Youth Movements and Organizations
During the Yishuv period and in the early 1950s, youth movements
associated with political parties were important institutions
of political education and socialization. Affiliated branches
even existed in the European and American diasporas. They were
training grounds for future members, and especially for the future
elite, of the parties. Each party of any size had one: Mapam (the
original Labor-oriented youth movement was HaShomer HaTzair--
see Appendix B), Herut (Betar--see Appendix B), National Religious
Party (Bene Akiva), as well as the Histadrut and other organizations.
The fate of these youth movements over the years has reflected
the broader changes that have occurred in Israeli society. The
relatively apolitical and nonideological Boy Scout organization
has grown; left-of-center movements have not. The Bene Akiva,
on the other hand, has also grown, more than three-fold since
1960. In the late 1980s, it enrolled more than 30,000 Israeli
religious youths, who make up a large part of the "knitted skullcaps."
The Bene Akiva has acted as a training ground for many of the
young extremist and right-wing Orthodox political activists who

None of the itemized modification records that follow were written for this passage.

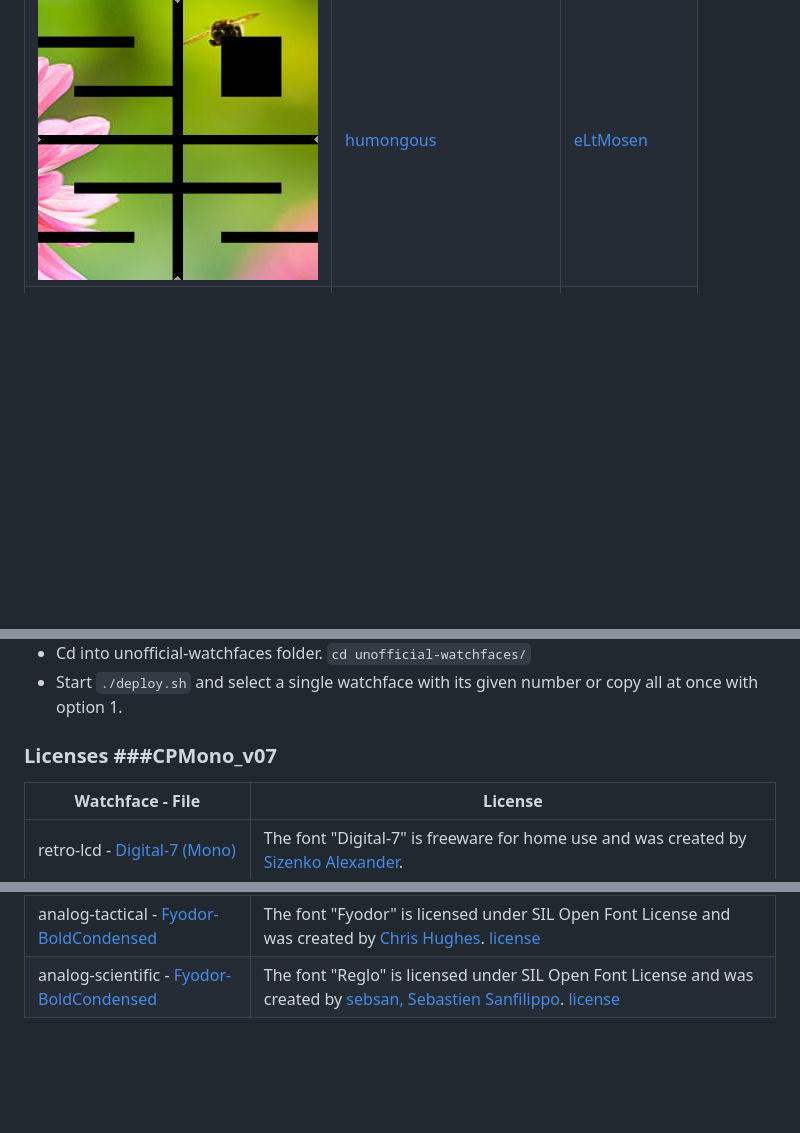
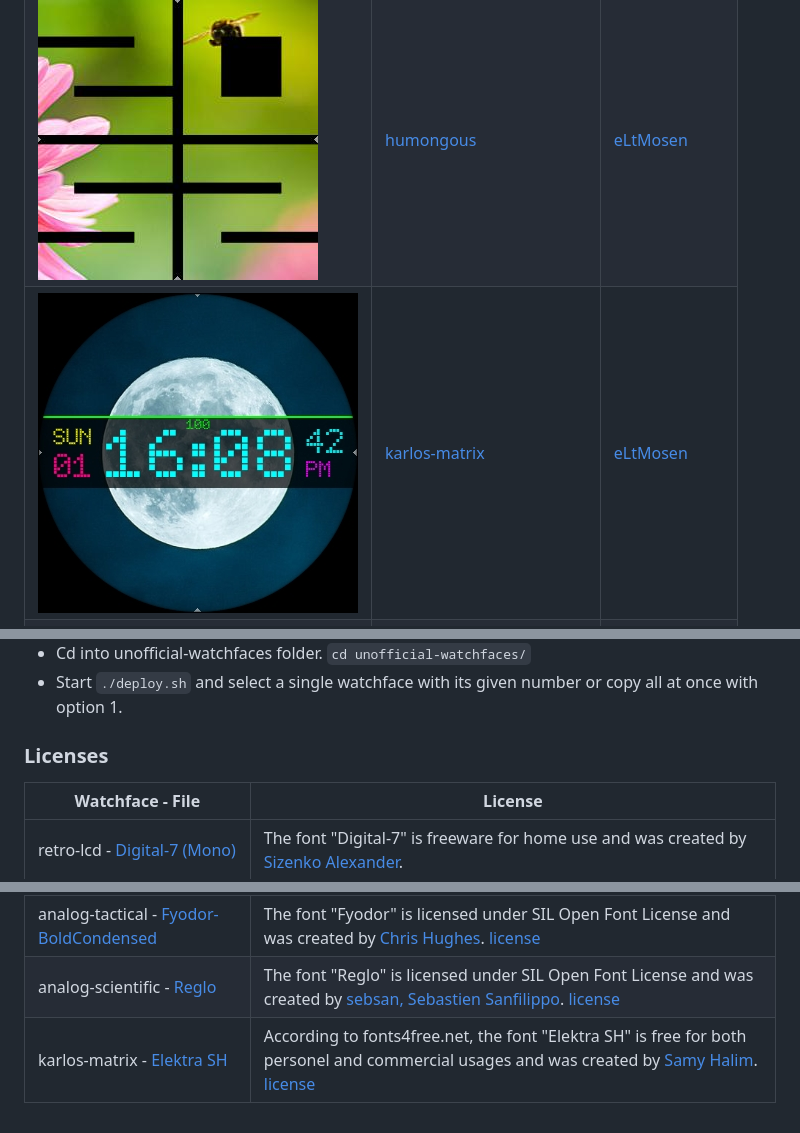
Before and after one commit to AsteroidOS/unofficial-watchfaces, a Markdown page: README.md, 3 parts joined by grey strips. Drawn GitHub-style; pictures changed too: .thumbnails/karlos-matrix.jpg (added); blank space fills up the shorter version.

Commit message:
added karlos-matrix watchface and Elektra SH Font

```diff
--- a/README.md
+++ b/README.md
@@ -24,6 +24,7 @@ AsteroidOS it can eventually be merged in the default set of asteroid-launcher.
 | ![thumbnail](.thumbnails/greenium.jpg) | [greenium](greenium/usr/share/asteroid-launcher/watchfaces/greenium.qml) | [eLtMosen](https://github.com/eLtMosen) |
 | ![thumbnail](.thumbnails/funky-town-words.jpg) | [funky-town-words](funky-town-words/usr/share/asteroid-launcher/watchfaces/funky-town-words.qml) | [eLtMosen](https://github.com/eLtMosen) |
 | ![thumbnail](.thumbnails/humongous.jpg) | [humongous](humongous/usr/share/asteroid-launcher/watchfaces/humongous.qml) | [eLtMosen](https://github.com/eLtMosen) |
+| ![thumbnail](.thumbnails/karlos-matrix.jpg) | [karlos-matrix](karlos-matrix/usr/share/asteroid-launcher/watchfaces/karlos-matrix.qml) | [eLtMosen](https://github.com/eLtMosen) |
 | ![thumbnail](.thumbnails/logo-45degree.jpg) | [logo-45degree](logo-45degree/usr/share/asteroid-launcher/watchfaces/logo-45degree.qml) | [eLtMosen](https://github.com/eLtMosen) |
 | ![thumbnail](.thumbnails/masked-spartan.jpg) | [masked-spartan](masked-spartan/usr/share/asteroid-launcher/watchfaces/masked-spartan.qml) | [eLtMosen](https://github.com/eLtMosen) |
 | ![thumbnail](.thumbnails/motivational-quotes.jpg) | [motivational-quotes](motivational-quotes/usr/share/asteroid-launcher/watchfaces/motivational-quotes.qml) | [eLtMosen](https://github.com/eLtMosen) |
@@ -42,7 +43,7 @@ AsteroidOS it can eventually be merged in the default set of asteroid-launcher.
 `cd unofficial-watchfaces/`
 - Start `./deploy.sh` and select a single watchface with its given number or copy all at once with option 1.
 
-### Licenses ###CPMono_v07
+### Licenses ###
 
 | Watchface - File | License |
 | --- | --- |
@@ -67,4 +68,5 @@ AsteroidOS it can eventually be merged in the default set of asteroid-launcher.
 | clean-bars - [CPMono_v07](clean-bars/usr/share/fonts/) | The font "CPMono_v07" is licensed under CC-BY-3.0 and was created by [Tino Meinert, Liquitype](http://liquitype.fr/index.html). [license](clean-bars/usr/share/fonts/CC_License.txt)|
 | funky-town-words - [Source Sans Pro](funky-town-words/usr/share/fonts/) | The font "Source Sans Pro" is licensed under SIL Open Font License and was created by [Adobe](http://www.adobe.com). [license](funky-town-words/usr/share/fonts/OFL.txt)|
 | analog-tactical - [Fyodor-BoldCondensed](analog-tactical/usr/share/fonts/Fyodor-BoldCondensed.ttf) | The font "Fyodor" is licensed under SIL Open Font License and was created by [Chris Hughes](http://fyodor.blueroomcollective.co.uk/). [license](http://scripts.sil.org/cms/scripts/page.php?site_id=nrsi&id=OFL)|
-| analog-scientific - [Fyodor-BoldCondensed](analog-scientific/usr/share/fonts/) | The font "Reglo" is licensed under SIL Open Font License and was created by [sebsan, Sebastien Sanfilippo](https://github.com/sebsan/Reglo). [license](https://github.com/sebsan/Reglo/blob/master/OFL.txt)|
+| analog-scientific - [Reglo](analog-scientific/usr/share/fonts/) | The font "Reglo" is licensed under SIL Open Font License and was created by [sebsan, Sebastien Sanfilippo](https://github.com/sebsan/Reglo). [license](https://github.com/sebsan/Reglo/blob/master/OFL.txt)|
+| karlos-matrix - [Elektra SH](karlos-matrix/usr/share/fonts/) | According to fonts4free.net, the font "Elektra SH" is free for both personel and commercial usages and was created by [Samy Halim](https://www.fontshop.com/designers/samy-halim). [license](http://www.fonts4free.net/elektra-sh-font.html)|
```
Also changed, not shown: 2 other files.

have gained prominence since the June 1967 War.
Data as of December 1988